**Exercise goal:** Read the data below. Every line holding the string "docs" must be copied.

**Materials provided:**
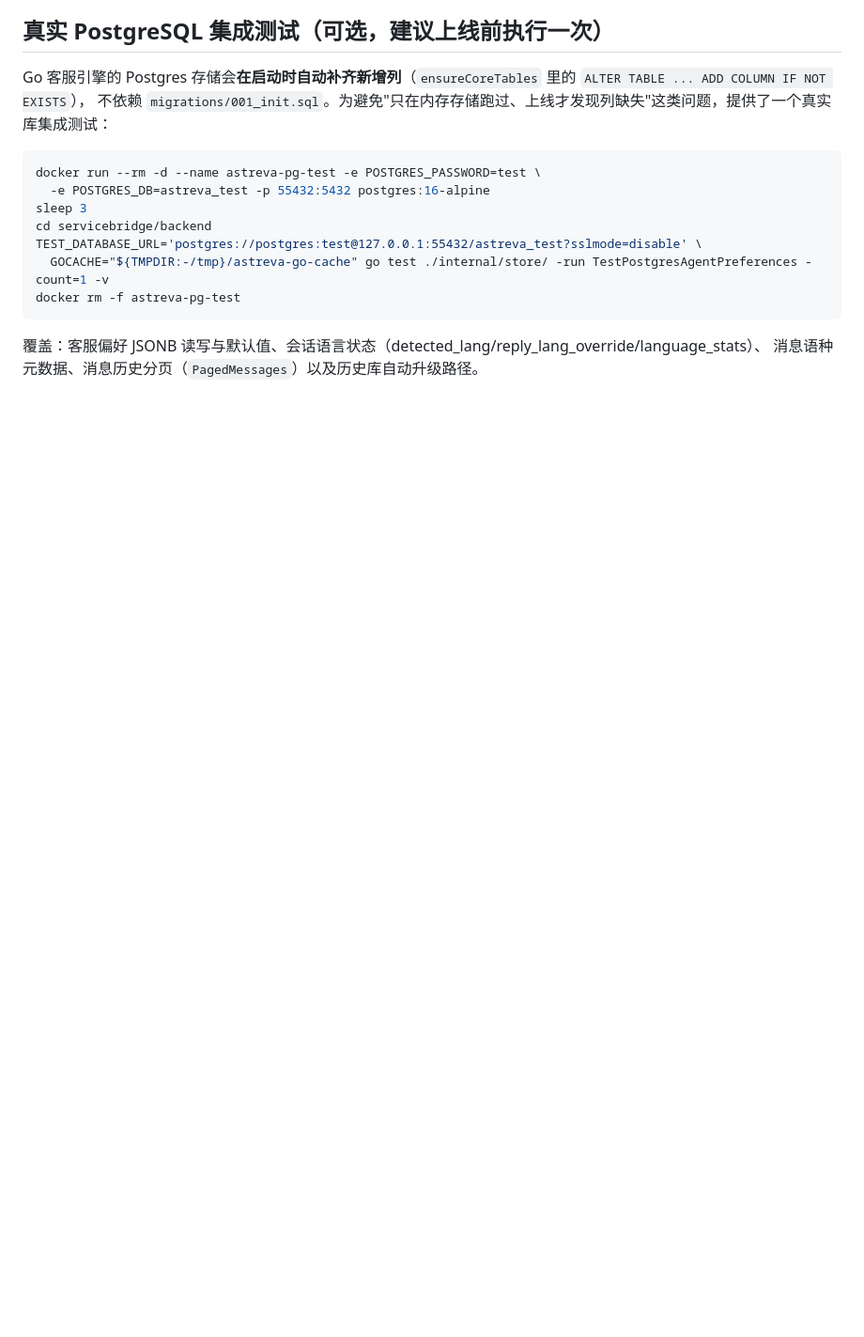
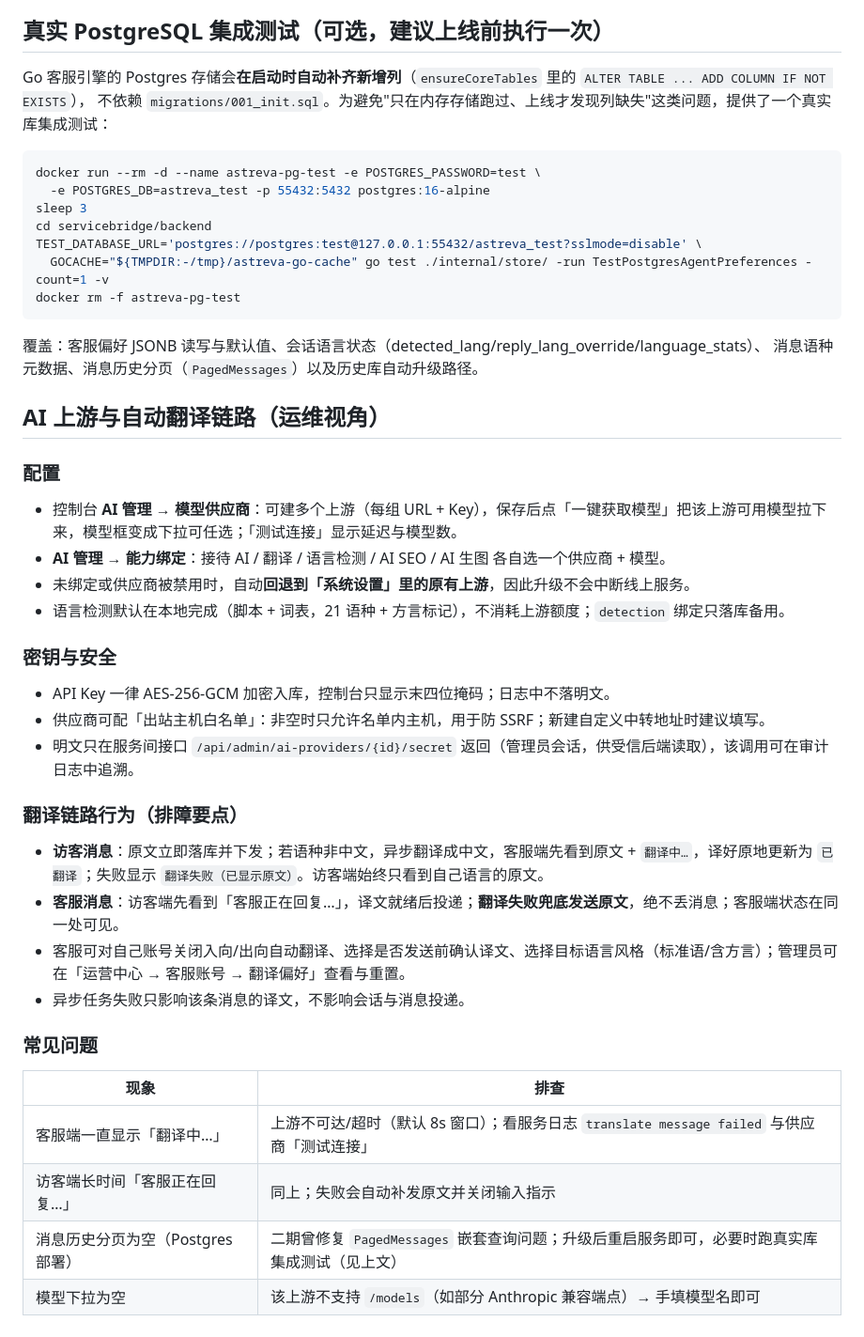
Before and after one commit to HCRXchenghong/ASTREVA, a Markdown page: docs/OPERATIONS.md, the part around the change. Shown at 94% size. Drawn GitHub-style; blank space fills up the shorter version.

Commit message:
docs(ops): AI upstream configuration, translation pipeline behavior and troubleshooting

```diff
--- a/docs/OPERATIONS.md
+++ b/docs/OPERATIONS.md
@@ -230,3 +230,30 @@ docker rm -f astreva-pg-test
 
 覆盖：客服偏好 JSONB 读写与默认值、会话语言状态（detected_lang/reply_lang_override/language_stats）、
 消息语种元数据、消息历史分页（`PagedMessages`）以及历史库自动升级路径。
+
+## AI 上游与自动翻译链路（运维视角）
+
+### 配置
+- 控制台 **AI 管理 → 模型供应商**：可建多个上游（每组 URL + Key），保存后点「一键获取模型」把该上游可用模型拉下来，模型框变成下拉可任选；「测试连接」显示延迟与模型数。
+- **AI 管理 → 能力绑定**：接待 AI / 翻译 / 语言检测 / AI SEO / AI 生图 各自选一个供应商 + 模型。
+- 未绑定或供应商被禁用时，自动**回退到「系统设置」里的原有上游**，因此升级不会中断线上服务。
+- 语言检测默认在本地完成（脚本 + 词表，21 语种 + 方言标记），不消耗上游额度；`detection` 绑定只落库备用。
+
+### 密钥与安全
+- API Key 一律 AES-256-GCM 加密入库，控制台只显示末四位掩码；日志中不落明文。
+- 供应商可配「出站主机白名单」：非空时只允许名单内主机，用于防 SSRF；新建自定义中转地址时建议填写。
+- 明文只在服务间接口 `/api/admin/ai-providers/{id}/secret` 返回（管理员会话，供受信后端读取），该调用可在审计日志中追溯。
+
+### 翻译链路行为（排障要点）
+- **访客消息**：原文立即落库并下发；若语种非中文，异步翻译成中文，客服端先看到原文 + `翻译中…`，译好原地更新为 `已翻译`；失败显示 `翻译失败（已显示原文）`。访客端始终只看到自己语言的原文。
+- **客服消息**：访客端先看到「客服正在回复…」，译文就绪后投递；**翻译失败兜底发送原文**，绝不丢消息；客服端状态在同一处可见。
+- 客服可对自己账号关闭入向/出向自动翻译、选择是否发送前确认译文、选择目标语言风格（标准语/含方言）；管理员可在「运营中心 → 客服账号 → 翻译偏好」查看与重置。
+- 异步任务失败只影响该条消息的译文，不影响会话与消息投递。
+
+### 常见问题
+| 现象 | 排查 |
+|---|---|
+| 客服端一直显示「翻译中…」 | 上游不可达/超时（默认 8s 窗口）；看服务日志 `translate message failed` 与供应商「测试连接」 |
+| 访客端长时间「客服正在回复…」 | 同上；失败会自动补发原文并关闭输入指示 |
+| 消息历史分页为空（Postgres 部署） | 二期曾修复 `PagedMessages` 嵌套查询问题；升级后重启服务即可，必要时跑真实库集成测试（见上文） |
+| 模型下拉为空 | 该上游不支持 `/models`（如部分 Anthropic 兼容端点）→ 手填模型名即可 |
```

**Written response:**
Before and after one commit to HCRXchenghong/ASTREVA, a Markdown page: docs/OPERATIONS.md, the part around the change. Shown at 94% size. Drawn GitHub-style; blank space fills up the shorter version.
docs(ops): AI upstream configuration, translation pipeline behavior and troubleshooting
--- a/docs/OPERATIONS.md
+++ b/docs/OPERATIONS.md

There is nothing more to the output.